--- START ---

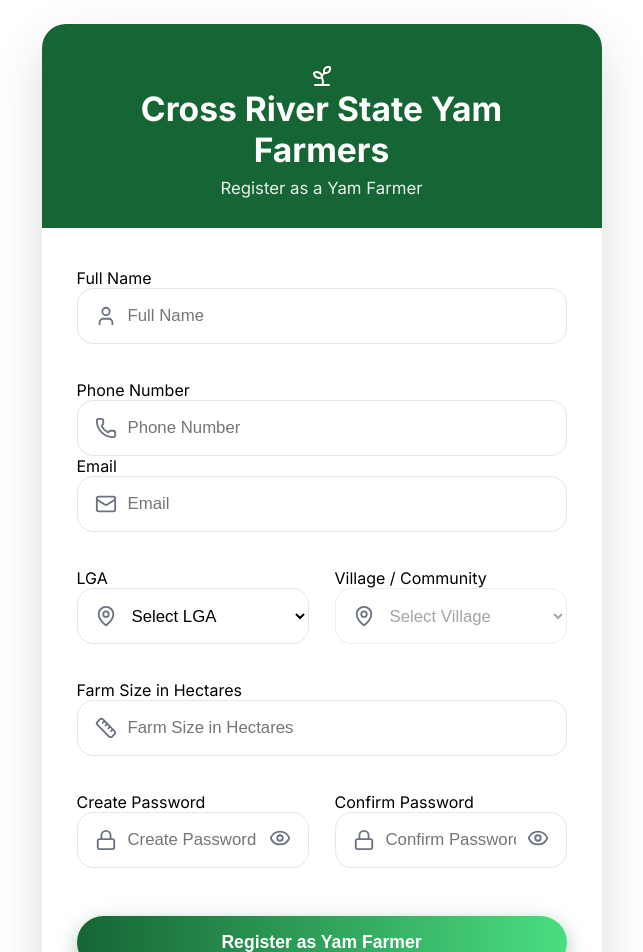
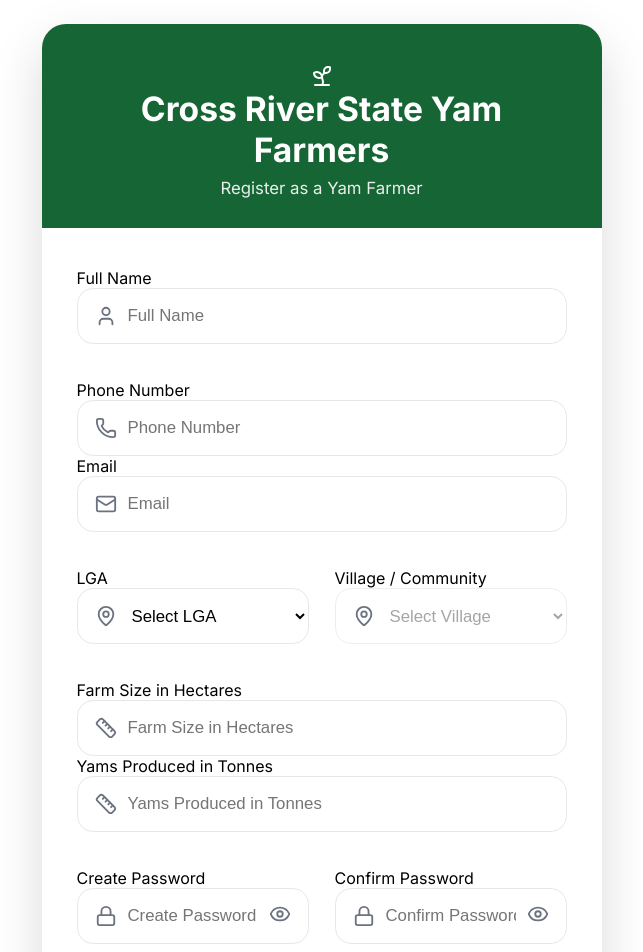
Before and after one commit to Orim-osome/farmers-app, a React (Vite) app: page /register in a window 1280 px wide. Shown: the top 952 px of the page, without its empty margins (311-954 px from the left). Built offline with nearby package versions, Linux system fonts and the light colour scheme.

Commit message:
Add Yams produced input to registration and new column to admin farmers table

```diff
--- a/src/pages/AdminDashboard.jsx
+++ b/src/pages/AdminDashboard.jsx
@@ -289,6 +289,7 @@ export default function AdminDashboard() {
                   <th>VILLAGE</th>
                   <th>PHONE</th>
                   <th>FARM SIZE</th>
+                  <th>YAMS PRODUCED</th>
                 </tr>
               </thead>
               <tbody>
@@ -302,6 +303,12 @@ export default function AdminDashboard() {
                     <td>
                       {farmer.farmSizeHa ? farmer.farmSizeHa + " ha" : "—"}
                     </td>
+
+                    <td>
+                      {farmer.yamsProduced
+                        ? farmer.yamsProduced + " tonnes"
+                        : "—"}
+                    </td>
                   </tr>
                 ))}
               </tbody>
--- a/src/pages/Register.jsx
+++ b/src/pages/Register.jsx
@@ -45,6 +45,7 @@ export default function Register() {
     lga: "",
     village: "",
     farmSizeHa: "",
+    yamsProduced: "",
   });
 
   const [showPassword, setShowPassword] = useState(false);
@@ -81,6 +82,9 @@ export default function Register() {
         ...formData,
         farmSizeHa: formData.farmSizeHa
           ? parseFloat(formData.farmSizeHa)
+          : null,
+        yamsProduced: formData.yamsProduced
+          ? parseFloat(formData.yamsProduced)
           : null,
       });
       alert("✅ Registration successful! Please login.");
@@ -214,6 +218,21 @@ export default function Register() {
                   required
                 />
               </div>
+
+              <label className="block text-gray-700 font-medium mb-2">
+                Yams Produced in Tonnes
+              </label>
+              <div className="input-wrapper">
+                <Ruler className="input-icon" size={22} />
+                <input
+                  type="number"
+                  name="yamsProduced"
+                  placeholder="Yams Produced in Tonnes"
+                  step="0.1"
+                  onChange={handleChange}
+                  required
+                />
+              </div>
             </div>
 
             <div className="form-row">
```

--- END ---

- **What the exercise asks**
Before you return the listing, strip out its pictures; all else must match exactly.

- **Written answer**
Before and after one commit to Orim-osome/farmers-app, a React (Vite) app: page /register in a window 1280 px wide. Shown: the top 952 px of the page, without its empty margins (311-954 px from the left). Built offline with nearby package versions, Linux system fonts and the light colour scheme.

Commit message:
Add Yams produced input to registration and new column to admin farmers table

```diff
--- a/src/pages/AdminDashboard.jsx
+++ b/src/pages/AdminDashboard.jsx
@@ -289,6 +289,7 @@ export default function AdminDashboard() {
                   <th>VILLAGE</th>
                   <th>PHONE</th>
                   <th>FARM SIZE</th>
+                  <th>YAMS PRODUCED</th>
                 </tr>
               </thead>
               <tbody>
@@ -302,6 +303,12 @@ export default function AdminDashboard() {
                     <td>
                       {farmer.farmSizeHa ? farmer.farmSizeHa + " ha" : "—"}
                     </td>
+
+                    <td>
+                      {farmer.yamsProduced
+                        ? farmer.yamsProduced + " tonnes"
+                        : "—"}
+                    </td>
                   </tr>
                 ))}
               </tbody>
--- a/src/pages/Register.jsx
+++ b/src/pages/Register.jsx
@@ -45,6 +45,7 @@ export default function Register() {
     lga: "",
     village: "",
     farmSizeHa: "",
+    yamsProduced: "",
   });
 
   const [showPassword, setShowPassword] = useState(false);
@@ -81,6 +82,9 @@ export default function Register() {
         ...formData,
         farmSizeHa: formData.farmSizeHa
           ? parseFloat(formData.farmSizeHa)
+          : null,
+        yamsProduced: formData.yamsProduced
+          ? parseFloat(formData.yamsProduced)
           : null,
       });
       alert("✅ Registration successful! Please login.");
@@ -214,6 +218,21 @@ export default function Register() {
                   required
                 />
               </div>
+
+              <label className="block text-gray-700 font-medium mb-2">
+                Yams Produced in Tonnes
+              </label>
+              <div className="input-wrapper">
+                <Ruler className="input-icon" size={22} />
+                <input
+                  type="number"
+                  name="yamsProduced"
+                  placeholder="Yams Produced in Tonnes"
+                  step="0.1"
+                  onChange={handleChange}
+                  required
+                />
+              </div>
             </div>
 
             <div className="form-row">
```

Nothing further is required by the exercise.